A renowned art historian confronts the specific powers of painting, and the hold of the visual image on the viewer's imagination

Why do we find ourselves returning to certain pictures time and again? What is it we are looking for? How does our understanding of an image change over time? In his latest book T. J. Clark addresses these questions—and many more—in ways that steer art writing into new territory.

In early 2000 two extraordinary paintings by Poussin hung in the Getty Museum in a single room, Landscape with a Man Killed by a Snake (National Gallery, London) and the Getty's own Landscape with a Calm. Clark found himself returning to the gallery to look at these paintings morning after morning, and almost involuntarily he began to record his shifting responses in a notebook. The result is a riveting analysis of the two landscapes and their different views of life and death, but more, a chronicle of an investigation into the very nature of visual complexity.
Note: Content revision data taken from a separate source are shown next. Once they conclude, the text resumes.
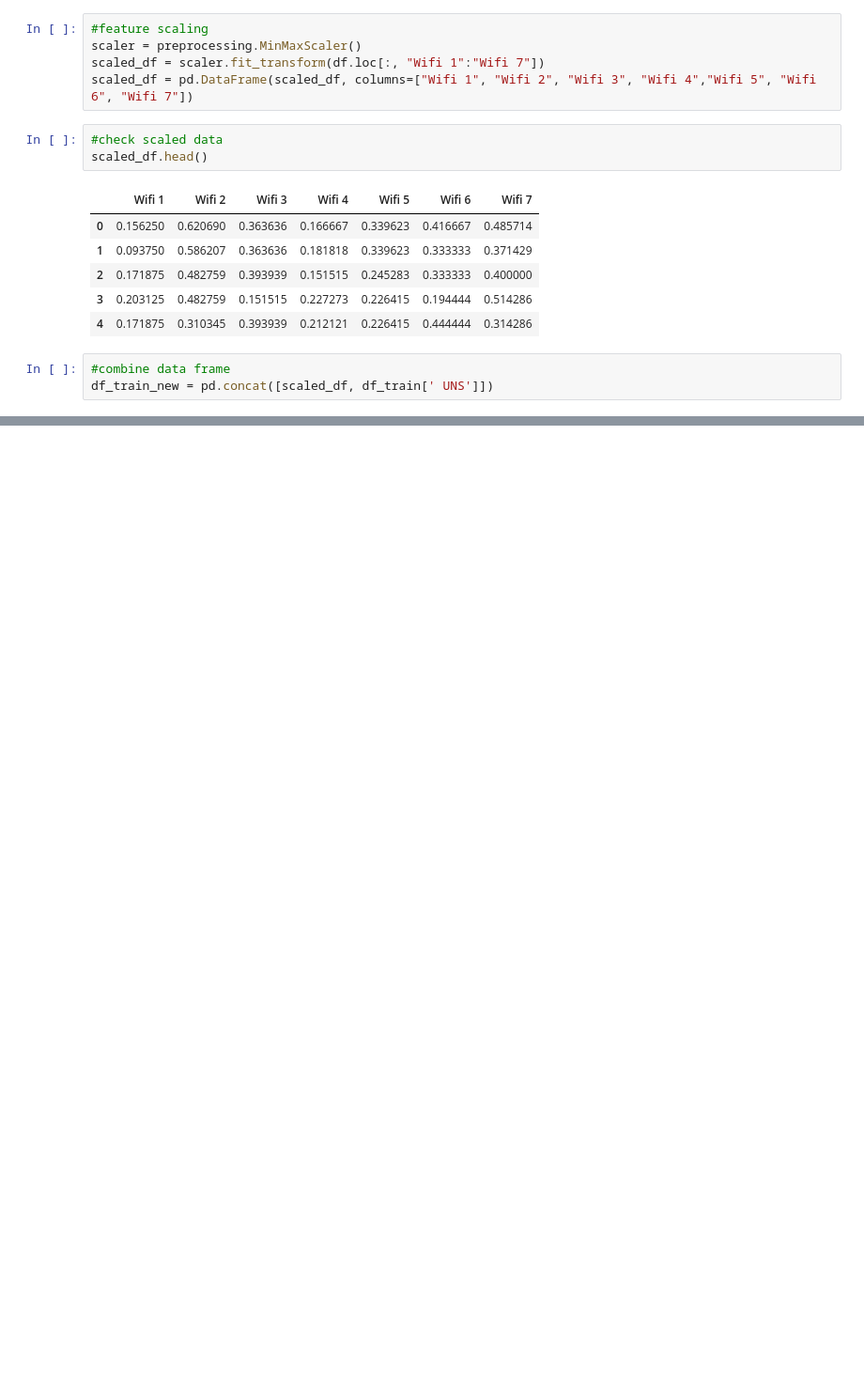
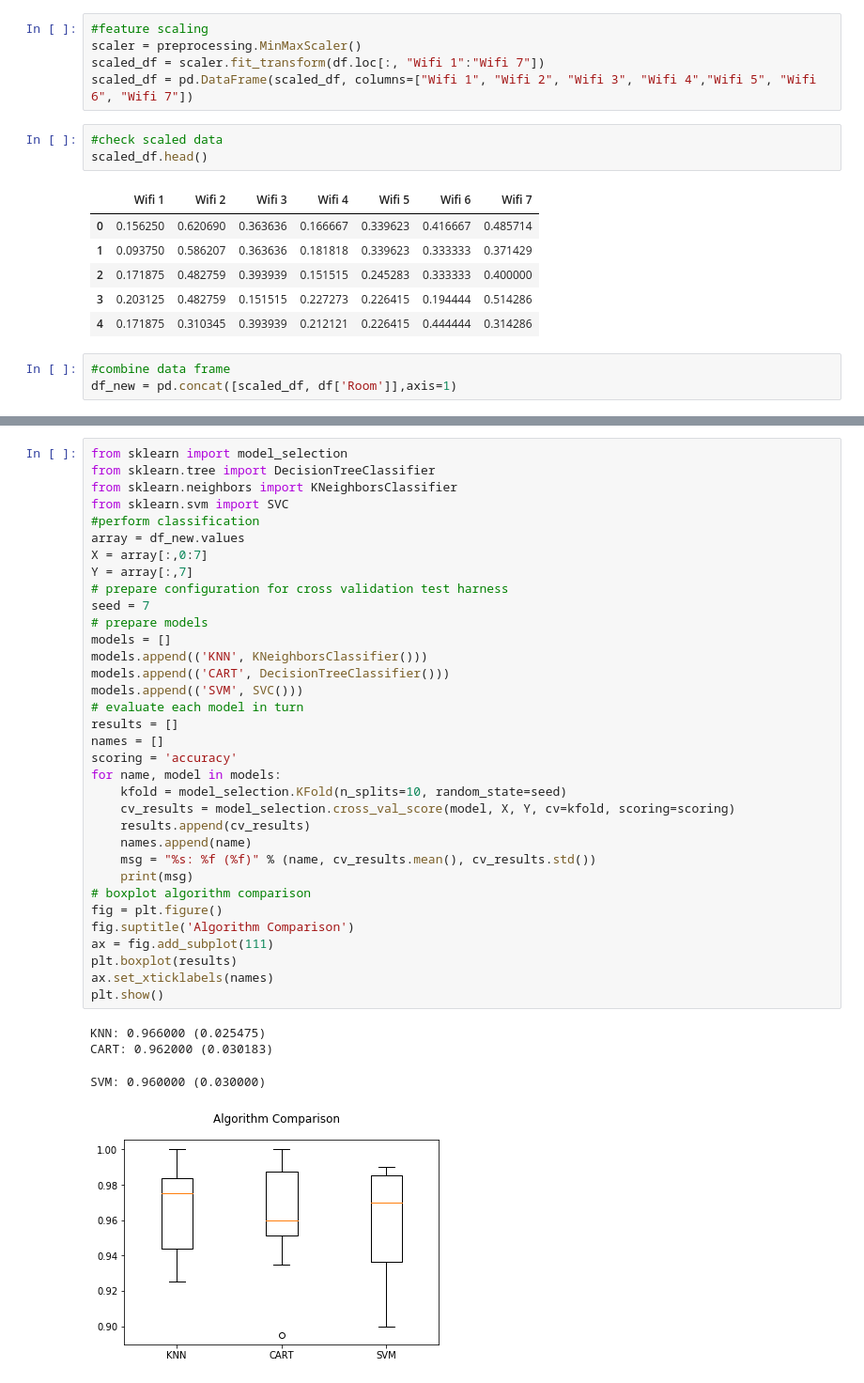
Before and after one commit to edimaudo/Python-projects, a Jupyter notebook: portfolio/wireless_strength/wifi_strength.ipynb, the cells around one changed output, grey strips where cells are left out. Shown at 94% size. Saved outputs shown, nothing was run; the diff lists cells and outputs as text; blank space fills up the shorter version.

```diff
--- a/portfolio/wireless_strength/wifi_strength.ipynb
+++ b/portfolio/wireless_strength/wifi_strength.ipynb
@@ -57,4 +57,4 @@ scaled_df.head()
 | 4 | 0.171875 | 0.310345 | 0.393939 | 0.212121 | 0.226415 | 0.444444 | 0.314286 |
 # %%
 #combine data frame
-df_train_new = pd.concat([scaled_df, df_train[' UNS']])
+df_new = pd.concat([scaled_df, df['Room']],axis=1)
@@ -60,0 +85,39 @@ df_train_new = pd.concat([scaled_df, df_train[' UNS']])
+# %%
+from sklearn import model_selection
+from sklearn.tree import DecisionTreeClassifier
+from sklearn.neighbors import KNeighborsClassifier
+from sklearn.svm import SVC
+#perform classification
+array = df_new.values
+X = array[:,0:7]
+Y = array[:,7]
+# prepare configuration for cross validation test harness
+seed = 7
+# prepare models
+models = []
+models.append(('KNN', KNeighborsClassifier()))
+models.append(('CART', DecisionTreeClassifier()))
+models.append(('SVM', SVC()))
+# evaluate each model in turn
+results = []
+names = []
+scoring = 'accuracy'
+for name, model in models:
+	kfold = model_selection.KFold(n_splits=10, random_state=seed)
+	cv_results = model_selection.cross_val_score(model, X, Y, cv=kfold, scoring=scoring)
+	results.append(cv_results)
+	names.append(name)
+	msg = "%s: %f (%f)" % (name, cv_results.mean(), cv_results.std())
+	print(msg)
+# boxplot algorithm comparison
+fig = plt.figure()
+fig.suptitle('Algorithm Comparison')
+ax = fig.add_subplot(111)
+plt.boxplot(results)
+ax.set_xticklabels(names)
+plt.show()
+# %% [output]
+KNN: 0.966000 (0.025475)
+CART: 0.962000 (0.030183)
+SVM: 0.960000 (0.030000)
+[figure, added]
```
Also changed, not shown: parts of 6 cells of this notebook.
Clark’s meditations—sometimes directly personal, sometimes speaking to the wider politics of our present image-world—track the experience of viewing art through all its real-life twists and turns.

 Read more about T.J. Clark, art historian and author.

". . . as compelling as a thriller...Clark shows that this [book] really is the merest doorway to what is ultimately a truly sublime mystery."—John McEwan, The Tablet

". . . an eloquent plea for a new way of experiencing and talking about art."—BBC Radio 3 Nightwaves website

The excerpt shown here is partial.